17 February 2013

Winter Evenings

This review first appeared in The Sunday Guardian.

The author Mavis Gallant wrote in the preface to a collection of her short stories, “Stories are not chapters of novels. They should not be read one after another, as if they were meant to follow along. Read one. Shut the book. Read something else. Come back later. Stories can wait.”

This is good advice for a collection like Winter Evenings by Navtej Sarna. To take them all at a stretch is to do them a disservice – so light and easy and undemanding are these little vignettes that continuous attention to them is almost profligate. No story is longer than a few pages, and not one among them is a page-turner. These are everyday stories, prettily told and eminently readable, asking only for quick and diffused bouts of attention.

Each story almost seems to consist solely of its exposition. Sarna does away with such traditional characteristics of the genre as climax and resolution. In parts, he reminds one of Chekhov with his tendency for open-ended observation and recounting of details that seem to contribute in no way to plot. But unlike Chekhov, who was given to so wide a range that you could expect grotesque comedy to immediately follow high tragedy, who could stretch a moment out with a single, overpowering thread of tension, who could piercingly dissect ennui with the same stabbing precision that he drove into rising action, Sarna’s stories consist almost entirely of flat graphs.

Isolation and displacement are the overarching themes of nineteen tales in the collection, even as the stories traverse continents. Sarna writes with poise and lucidity about a world that he clearly knows well. He maintains a consistent style that is quietly reflective, austere almost, with old-school imagery and bursts of insight. There is no complexity of construction; the flowing insouciance of the prose belies tautness. And yet these are recognisable characters, homespun and rough around the edges, so unremarkable that they seem familiar, and so unsophisticated that they seem human – the married couple in “Delhi” whose relationship devolves fiercely into materialism, the honeymooners in “Sunrise at Mashobra” who are only just learning to read each other, the jaded thirty-year-old in “Brute” who looks back on a decade spent looking for joy.

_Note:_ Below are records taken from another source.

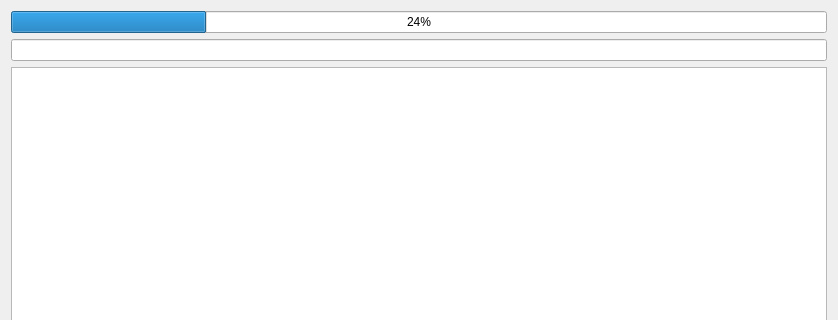
Old version of the form rumboot/testing/testing_gui_testing_dialog.ui in the repository nekromant/rumboot-tools; both pictures show x 0 to 838 and y 0 to 320 of the 838 by 593 pixel window.
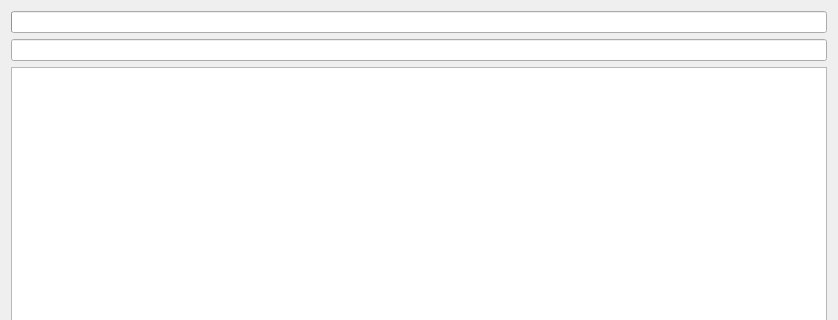
New version of the form.

Patch:
```diff
--- a/rumboot/testing/testing_gui_testing_dialog.ui
+++ b/rumboot/testing/testing_gui_testing_dialog.ui
@@ -15,9 +15,9 @@
   </property>
   <layout class="QVBoxLayout" name="verticalLayout">
    <item>
-    <widget class="QProgressBar" name="test_progres_bar">
-     <property name="value">
-      <number>24</number>
+    <widget class="QProgressBar" name="test_progress_bar">
+     <property name="format">
+      <string>%v/%m</string>
      </property>
     </widget>
    </item>
```
Left out of the diff: 6 changed lines with no effect on the pictures.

“The Superintendent’s Formula” is one of the best-told stories in the collection, opening gracefully with the lines, “The evening fell quickly in Jalgaon, especially in winter. It rushed over the tiny town as if it had been hiding at the outskirts, waiting for a signal.” From there, it grows, with Chekhovian directness, and acutely unravels. It seems to be one of the few stories where Sarna has taken the plot seriously enough to give it his attention, building up to a slow and delicate conclusion.

In contrast, “Half Way Home” is a story that opens curiously enough, but simply trails off into a wooden ending that seem to have been slapped on as a last-minute idea. The titular first story, “Winter Evenings,” is the most disappointing of all, with its deliberate, almost pointed, poignancy.

There are sudden flashes of beauty: “Silences, bits of poetry, thinly fractured intimacies and half-forgotten wounds floated back to the mainland. We stood in this crowd near the railing and watched the lights on the island grow faint, the wind in our faces.” (“Barrier Beach”) These flickering junctures of loveliness give pause to notions of structure and plot, almost like an argument for the pathos of brevity and free verse.

After a point, though, the stories rather feel like faded photographs – momentarily exquisite, intricately detailed, but ultimately forgettable.

No comments:

Post a Comment